Tenure remains common in schools around the world, but since 2009, two-thirds of American states have weakened their teacher-tenure laws in response to President Obama’s Race to the Top program. California, where Governor Jerry Brown is far more sympathetic to the teachers unions than most governors, was not among them. The Vergara ruling is an especially big blow to unions on typically sympathetic turf.
Judge Rolf Treu’s decision will not take effect while the California Teachers Association mounts an appeal. Depending on the outcome of that effort, his ruling may or may not ever impact the lives of California teachers. But the ruling’s rhetoric is stern and memorable stuff, borrowed directly from the playbook of the Silicon Valley philanthropists and deep-pocketed advocacy groups that bankrolled Vergara. Citing familiar economic research showing that great teachers increase their students’ annual earnings by 1.3 percent, Judge Treu wrote that “grossly ineffective teachers substantially undermine the ability of [a] child to succeed in school. … The evidence is compelling. Indeed, it shocks the conscience.” Ending tenure and other seniority protections for teachers, he ruled, would protect the civil rights of California’s poor children to “basic equality in public education.”
Is the premise of Treu’s ruling correct? Will axing tenure and seniority lead directly to better test scores and higher lifetime earnings for poor kids?

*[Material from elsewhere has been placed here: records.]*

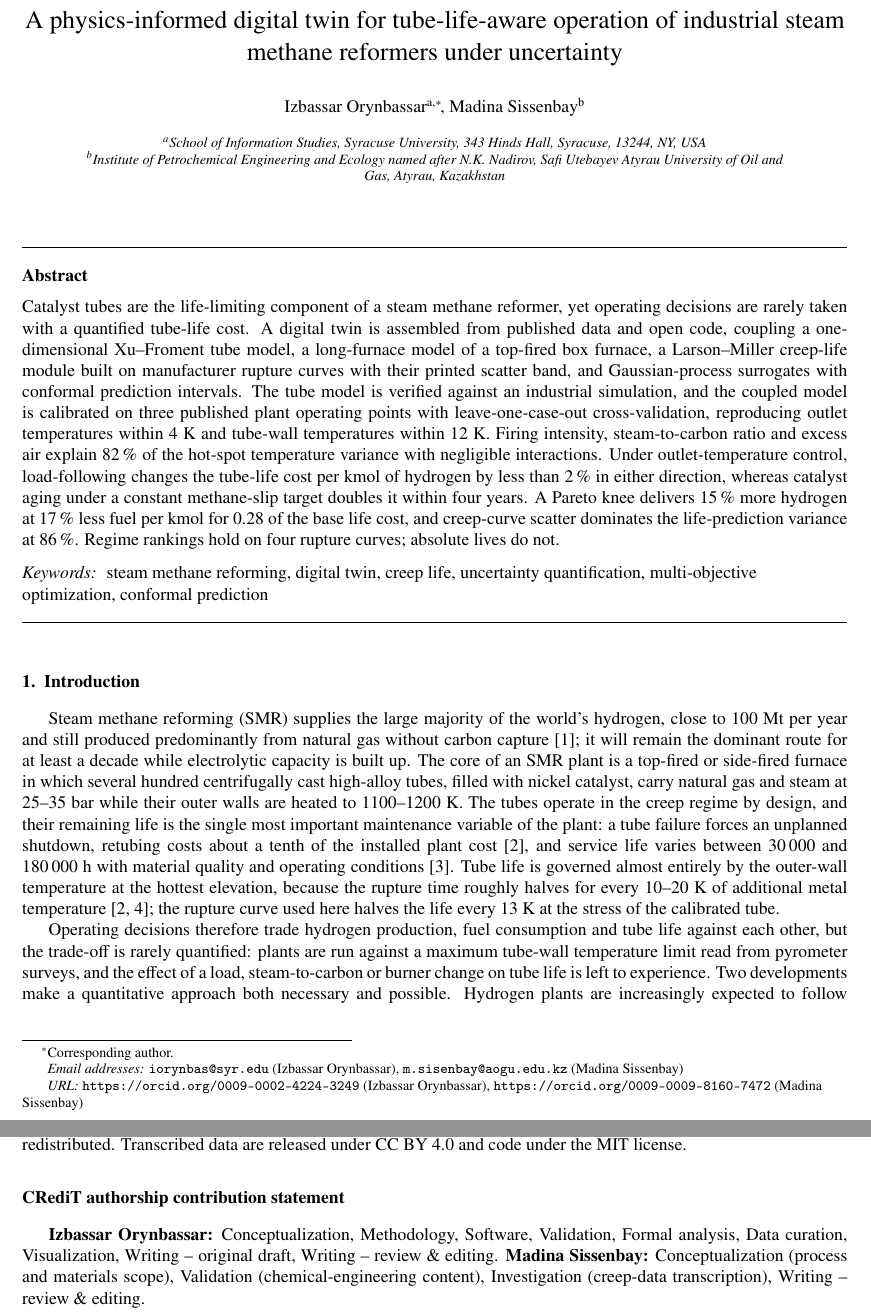
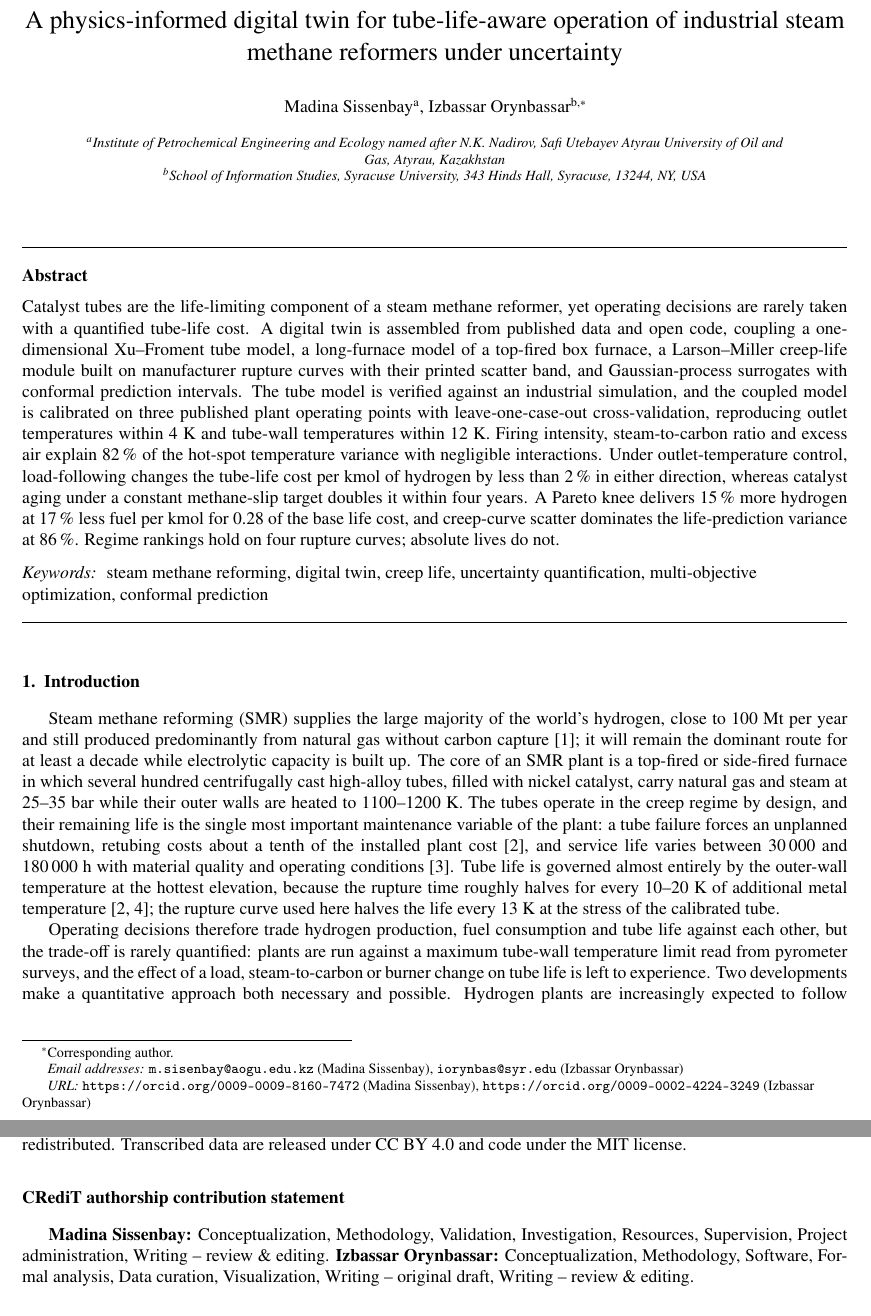
Before and after one commit to IzbassarO/reformer-digital-twin, a LaTeX paper (paper/main.tex): two parts of pages 2 and 17 of 20, joined at a grey line, cut so that both start at the same text. Compiled offline with pdfLaTeX.

Commit message:
Swap author order: Sissenbay first, Orynbassar second and corresponding
Reorder the frontmatter of main.tex and supplementary.tex so Madina
Sissenbay is first author (Atyrau, superscript a) and Izbassar Orynbassar
second and corresponding (Syracuse, superscript b). Affiliation
declarations reordered to match. pdfauthor updated in main.tex; a
matching hypersetup block added to supplementary.tex, which had none.
Madina's e-mail and both ORCIDs added to supplementary.tex, which
carried neither. CRediT statement replaced.

Co-Authored-By: Claude Opus 5 (1M context) <noreply@anthropic.com>
Claude-Session: https://claude.ai/code/session_01JjCTZtXhTtnHWg99xFYTqU

```diff
--- a/paper/main.tex
+++ b/paper/main.tex
@@ -18,7 +18,7 @@
 \usepackage{booktabs}
 \usepackage{xcolor}
 \usepackage[hidelinks]{hyperref}
-\hypersetup{pdfauthor={Izbassar Orynbassar and Madina Sissenbay},
+\hypersetup{pdfauthor={Madina Sissenbay and Izbassar Orynbassar},
             pdftitle={A physics-informed digital twin for tube-life-aware operation of industrial steam methane reformers under uncertainty}}
 % \usepackage{lineno}   % uncomment this pair to number lines for review
 % \linenumbers
@@ -35,18 +35,18 @@
 
 \title{A physics-informed digital twin for tube-life-aware operation of industrial steam methane reformers under uncertainty}
 
+\author[au]{Madina Sissenbay}
+\ead{m.sisenbay@aogu.edu.kz}
+\ead[url]{https://orcid.org/0009-0009-8160-7472}
 \author[su]{Izbassar Orynbassar\corref{cor1}}
 \ead{iorynbas@syr.edu}
 \ead[url]{https://orcid.org/0009-0002-4224-3249}
-\author[au]{Madina Sissenbay}
-\ead{m.sisenbay@aogu.edu.kz}
-\ead[url]{https://orcid.org/0009-0009-8160-7472}
 \cortext[cor1]{Corresponding author.}
-\affiliation[su]{organization={School of Information Studies, Syracuse University},
-  addressline={343 Hinds Hall}, city={Syracuse}, postcode={13244}, state={NY}, country={USA}}
 \affiliation[au]{organization={Institute of Petrochemical Engineering and Ecology named after N.K. Nadirov,
   Safi Utebayev Atyrau University of Oil and Gas},
   city={Atyrau}, country={Kazakhstan}}
+\affiliation[su]{organization={School of Information Studies, Syracuse University},
+  addressline={343 Hinds Hall}, city={Syracuse}, postcode={13244}, state={NY}, country={USA}}
 
 \begin{abstract}
 Catalyst tubes are the life-limiting component of a steam methane reformer, yet operating decisions are rarely taken with a quantified tube-life cost. A digital twin is assembled from published data and open code, coupling a one-dimensional Xu--Froment tube model, a long-furnace model of a top-fired box furnace, a Larson--Miller creep-life module built on manufacturer rupture curves with their printed scatter band, and Gaussian-process surrogates with conformal prediction intervals. The tube model is verified against an industrial simulation, and the coupled model is calibrated on three published plant operating points with leave-one-case-out cross-validation, reproducing outlet temperatures within 4~K and tube-wall temperatures within 12~K. Firing intensity, steam-to-carbon ratio and excess air explain 82\,\% of the hot-spot temperature variance with negligible interactions. Under outlet-temperature control, load-following changes the tube-life cost per kmol of hydrogen by less than 2\,\% in either direction, whereas catalyst aging under a constant methane-slip target doubles it within four years. A Pareto knee delivers 15\,\% more hydrogen at 17\,\% less fuel per kmol for 0.28 of the base life cost, and creep-curve scatter dominates the life-prediction variance at 86\,\%. Regime rankings hold on four rupture curves; absolute lives do not.
@@ -444,7 +444,8 @@ The next steps are rupture data resolved by heat for the HP-Nb and HK40 families
 The model code (\texttt{rdt} package), the pipeline entry point (\texttt{python -m rdt.pipeline --stage all --version v3}), the transcribed literature data with their provenance annotations, the digitized verification curves, all v3 result files and the scripts that generate every figure, table and number in this manuscript are available at \url{https://github.com/IzbassarO/reformer-digital-twin} and archived at \todo{Zenodo DOI}. The literature PDFs are not redistributed. Transcribed data are released under CC~BY~4.0 and code under the MIT license.
 
 \section*{CRediT authorship contribution statement}
-\textbf{Izbassar Orynbassar:} Conceptualization, Methodology, Software, Validation, Formal analysis, Data curation, Visualization, Writing -- original draft, Writing -- review \& editing. \textbf{Madina Sissenbay:} Conceptualization (process and materials scope), Validation (chemical-engineering content), Investigation (creep-data transcription), Writing -- review \& editing.
+\textbf{Madina Sissenbay:} Conceptualization, Methodology, Validation, Investigation, Resources, Supervision, Project administration, Writing -- review \& editing.
+\textbf{Izbassar Orynbassar:} Conceptualization, Methodology, Software, Formal analysis, Data curation, Visualization, Writing -- original draft, Writing -- review \& editing.
 
 \section*{Declaration of generative AI and AI-assisted technologies in the writing process}
 During the preparation of this work the authors used Claude (Anthropic) in order to assist with code development, data transcription checks, figure and table generation and drafting of the text. After using this tool, the authors reviewed and edited the content as needed and take full responsibility for the content of the published article.
```
Also changed, not shown: paper/supplementary.tex (+8 -3 lines).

Here’s where the judge is right: It is difficult—actually, close to impossible—to argue that California’s teacher-tenure system makes sense. Research shows that most first-year teachers are mediocre at best. But good teachers tend to make huge jumps in effectiveness by the end of their second year on the job, and those improvements are often visible through classroom observation and students’ rising test scores. Yet California evaluates teachers for tenure in March of their second year of work, before two full years of student-teacher data are available.
This means that under current California law, principals are forced to make high-stakes decisions about teachers without enough evidence. This disadvantages students, who might get stuck with sub-par instructors, but it also hurts teachers, who aren’t given enough time to prove their skill. Once a teacher earns tenure, it can cost tens or even hundreds of thousands of dollars—and countless administrative and legal man-hours—for a district to permanently remove him from his job. And in the event of budget cuts or school closings, California law mandates that the least experienced teachers be laid off first, even if they are more effective than their older colleagues, a policy known as “LIFO,” or “Last In, First Out.”
California is an outlier. Only 12 states have formal laws on the books mandating LIFO. Nationally, teachers work an average of 3.1 years before they become eligible for tenure. Not even teachers support the idea of tenure after less than two years on the job. A 2012 survey of 10,000 teachers found that, on average, they believed it was reasonable to work 5.4 years before being evaluated for tenure. As Treu noted in his ruling, the arguments in Vergara revealed remarkable consensus between the prosecution and defense on the fact that California’s tenure policies are far from best practices.